Regional building approvals
What happened? The Australian Bureau of Statistics (ABS) has released regional data on council building approvals for the 2020/21 financial year. Approvals for alterations and additions of homes hit a record monthly high in April and also hit record highs for the full financial year. Renovation approvals rose by 30.7 per cent in 2020/21. Fastest growth occurred in the ACT (up 58 per cent) and Tasmania (up 45.7 per cent). Fastest regional growth was in Ipswich in Queensland (up 378.6 per cent), ahead of Central Queensland (up 207.3 per cent).
Implications: Companies dependent on residential building are experiencing record demand for services. Activity will stay solid for the remainder of 2021 as there has been some rationing of work due to high demand.
Data on building approvals is a key forward-looking gauge of residential building activity and provides guidance for housing companies, building material companies and related services including retailers.
What do the figures show and what do they mean?
• A consequence of the Covid-19 pandemic has been the need to lock down communities to prevent the spread of the virus. As a result Aussies have spent more time at home – working and entertaining themselves. This has thrown the spotlight on the suitability of peoples’ housing arrangements to relax, work and play. As a result there has been an upsurge in demand for hardware, homewares, elrectrical goods and building services. Loans to renovate homes hit 19-year highs in June, highlighting the attractive conditions for financial services firms.
• Over 2020/21, council approvals to make alterations or additions to homes totalled a record $11 billion, up 30.7 per cent on the year. These renovations could take a number of forms such as home extension, addition of a stand-alone structure or second-floor addition. And, clearly, given that many renovations don’t require council approval, the figure understates the degree of activity.

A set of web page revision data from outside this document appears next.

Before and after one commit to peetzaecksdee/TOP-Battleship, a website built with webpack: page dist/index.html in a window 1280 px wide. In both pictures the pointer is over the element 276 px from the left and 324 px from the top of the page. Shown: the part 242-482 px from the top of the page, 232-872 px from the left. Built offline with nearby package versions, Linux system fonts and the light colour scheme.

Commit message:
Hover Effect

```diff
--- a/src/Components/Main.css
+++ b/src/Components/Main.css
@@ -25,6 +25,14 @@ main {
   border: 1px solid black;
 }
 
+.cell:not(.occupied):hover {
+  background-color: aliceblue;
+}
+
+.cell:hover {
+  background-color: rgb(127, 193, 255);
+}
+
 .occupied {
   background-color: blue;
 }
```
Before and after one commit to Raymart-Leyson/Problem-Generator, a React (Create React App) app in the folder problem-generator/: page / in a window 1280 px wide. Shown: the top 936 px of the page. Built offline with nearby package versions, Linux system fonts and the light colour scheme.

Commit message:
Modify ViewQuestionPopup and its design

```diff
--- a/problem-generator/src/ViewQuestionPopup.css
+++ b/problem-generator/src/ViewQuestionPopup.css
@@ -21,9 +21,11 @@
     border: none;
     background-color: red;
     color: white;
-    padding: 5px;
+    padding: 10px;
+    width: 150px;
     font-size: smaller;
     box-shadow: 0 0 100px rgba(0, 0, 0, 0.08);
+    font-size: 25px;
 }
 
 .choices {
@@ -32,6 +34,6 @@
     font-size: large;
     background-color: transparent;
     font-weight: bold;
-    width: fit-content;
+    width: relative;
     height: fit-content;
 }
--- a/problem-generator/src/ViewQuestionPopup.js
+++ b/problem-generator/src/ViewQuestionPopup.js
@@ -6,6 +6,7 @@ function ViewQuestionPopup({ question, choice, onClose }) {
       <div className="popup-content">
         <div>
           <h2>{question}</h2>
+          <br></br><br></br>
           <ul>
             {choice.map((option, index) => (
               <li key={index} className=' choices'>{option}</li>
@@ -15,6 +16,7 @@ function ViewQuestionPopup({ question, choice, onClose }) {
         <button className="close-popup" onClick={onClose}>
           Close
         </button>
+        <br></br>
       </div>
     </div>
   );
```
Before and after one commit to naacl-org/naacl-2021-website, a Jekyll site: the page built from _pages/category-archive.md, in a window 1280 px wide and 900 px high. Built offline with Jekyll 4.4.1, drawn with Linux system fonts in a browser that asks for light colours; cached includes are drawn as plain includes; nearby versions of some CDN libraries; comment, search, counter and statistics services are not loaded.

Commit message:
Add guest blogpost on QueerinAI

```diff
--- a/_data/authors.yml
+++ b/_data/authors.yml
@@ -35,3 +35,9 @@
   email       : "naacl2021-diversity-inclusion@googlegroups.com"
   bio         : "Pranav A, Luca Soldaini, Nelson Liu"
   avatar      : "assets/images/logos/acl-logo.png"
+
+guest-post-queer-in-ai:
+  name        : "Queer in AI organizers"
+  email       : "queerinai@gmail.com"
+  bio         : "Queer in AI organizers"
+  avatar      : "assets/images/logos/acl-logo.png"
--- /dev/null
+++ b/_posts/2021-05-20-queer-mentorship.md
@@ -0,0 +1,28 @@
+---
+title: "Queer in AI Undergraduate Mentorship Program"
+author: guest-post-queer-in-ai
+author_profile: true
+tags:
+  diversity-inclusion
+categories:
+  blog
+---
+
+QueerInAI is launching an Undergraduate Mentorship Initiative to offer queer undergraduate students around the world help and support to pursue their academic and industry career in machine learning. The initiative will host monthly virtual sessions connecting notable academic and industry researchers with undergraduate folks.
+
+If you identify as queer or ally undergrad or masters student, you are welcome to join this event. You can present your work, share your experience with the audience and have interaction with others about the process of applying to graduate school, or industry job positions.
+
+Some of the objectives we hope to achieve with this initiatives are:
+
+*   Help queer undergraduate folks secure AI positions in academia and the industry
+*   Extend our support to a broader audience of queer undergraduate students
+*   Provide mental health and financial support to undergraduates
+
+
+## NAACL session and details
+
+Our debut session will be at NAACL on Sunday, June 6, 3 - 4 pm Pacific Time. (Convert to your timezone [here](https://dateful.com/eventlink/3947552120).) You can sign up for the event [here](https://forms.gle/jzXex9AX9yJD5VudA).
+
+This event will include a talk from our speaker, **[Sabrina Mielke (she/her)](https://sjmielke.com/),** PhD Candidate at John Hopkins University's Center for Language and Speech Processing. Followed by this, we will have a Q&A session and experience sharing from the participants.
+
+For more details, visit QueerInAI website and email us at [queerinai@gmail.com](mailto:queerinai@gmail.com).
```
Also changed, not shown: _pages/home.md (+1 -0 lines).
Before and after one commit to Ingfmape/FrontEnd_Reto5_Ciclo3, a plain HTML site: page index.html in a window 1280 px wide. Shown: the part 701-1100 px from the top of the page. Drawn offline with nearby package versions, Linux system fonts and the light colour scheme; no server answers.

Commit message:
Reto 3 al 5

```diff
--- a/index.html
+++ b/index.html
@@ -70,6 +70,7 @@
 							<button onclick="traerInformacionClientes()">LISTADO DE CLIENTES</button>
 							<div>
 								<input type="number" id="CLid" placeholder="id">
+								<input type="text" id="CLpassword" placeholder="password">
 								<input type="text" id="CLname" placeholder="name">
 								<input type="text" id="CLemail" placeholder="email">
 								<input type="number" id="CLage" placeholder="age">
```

Across Australia, total dwelling approvals totalled 219,273 in 2020/21 – the highest result for four financial years and up 26.3 per cent on the year.
• By region, the highest value of renovation activity in 2020/21 occurred in the Melbourne inner city SA4 region ($700.9 million), ahead of North Sydney & Hornsby in NSW ($470.2 million) and the Eastern Suburbs of Sydney ($425.6 million). The fastest growth in renovation activity was in Ipswich in Queensland (up 378.6 per cent), ahead of Central Queensland (up 207.3 per cent) and Logan-Beaudesert – also in Queensland – up 141 per cent.
• Interestingly a small number of regions reported falls in renovation approvals in 2020/21, notably in Queensland: Moreton Bay – North (down 34.3 per cent), Moreton Bay – South (down 27.8 per cent), Wide Bay (down 14 per cent) and Sunshine Coast (down 10.5 per cent).
• The greater frequency of lockdowns, and the longer that individual lockdowns last, the greater the likelihood that more people will assess their housing needs. Clearly that means moving home, renovating the existing home or a combination of moving home and renovating.
Response & implications for business
• A number of building companies have reported earnings results over the past week or so. Residential and commercial builder, Mirvac, today reported a 61 per cent increase in statutory profit for the year to June. Mirvac received a record number of conditional deposits and generated $1.2 billion of residential pre-sales over the year. Notably the company reported that it is “in the strongest position we have ever been in”. And further, Mirvac noted it was well positioned with good visibility into the current financial year. Mirvac has provided operating earnings per share guidance of at least 15.0 cents per share for 2021/22, which represents an increase in earnings of at least 7.1 per cent.
• James Hardie also recently reported record sales and profits and noted that ‘more and more people want to re-model their homes’. However it also noted a shortage of skilled labour to complete all the available work.
• While some Aussies will look to ‘make do’ with existing housing space, configuration and position, others will seek to move if they feel that mobility restrictions could last for longer. But the availability and price of appropriate existing homes on the market could prove limiting factors to realising that desire to move.
• Looking ahead, continued take-up of vaccinations should lead to greater community mobility in 2022. A greater supply of homes will hit the market once the large volume of homes under construction are finally built. At the same time, foreign borders are unlikely to fully re-open until later in 2022. Higher supply and lower demand could lead to slower growth of home prices, increasing the desire of Aussies to move rather than build or renovate. So builders, tradespeople, building material suppliers and ancillary service firms will need to take all these factors into consideration.
Published by Craig James, Chief Economist, CommSec